** Activity **
Reply only with how many lines in these entries hold the string "other".
------ Excerpted data ------
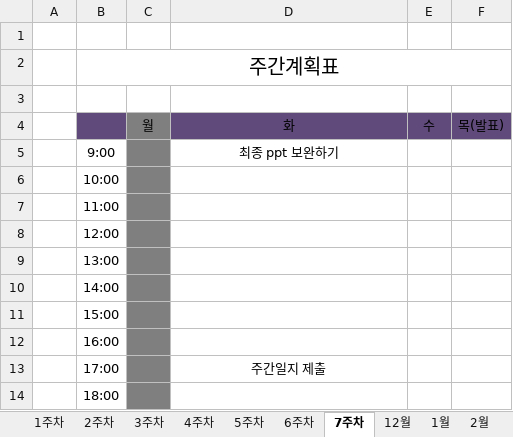
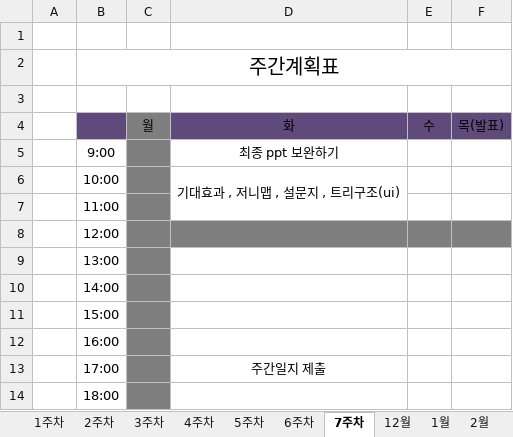
Before and after one commit to JUICE-JinHyeong/multicampus_final_First, an Excel workbook: final_project/프로젝트 필요 양식/멀티캠퍼스_최종프로젝트_1조_계획표.xlsx, sheet 7주차, drawn as a sheet; values as stored, in another font and other column widths than the file's, no borders; charts and pictures not drawn; the diff names each change by its address in the sheet, - before the commit and + after, or states it on an @@ line.

```diff
--- a/final_project/프로젝트 필요 양식/멀티캠퍼스_최종프로젝트_1조_계획표.xlsx (sheet 7주차)
+++ b/final_project/프로젝트 필요 양식/멀티캠퍼스_최종프로젝트_1조_계획표.xlsx (sheet 7주차)
-D6: (empty)
+D6: 기대효과 , 저니맵 , 설문지 , 트리구조(ui)
+D6:D7 merged
-D8:F8 fill: none
+D8:F8 fill: #7F7F7F
```
Also changed, not shown: sheet 결산, 3 other files.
------
** Exercise solution **
2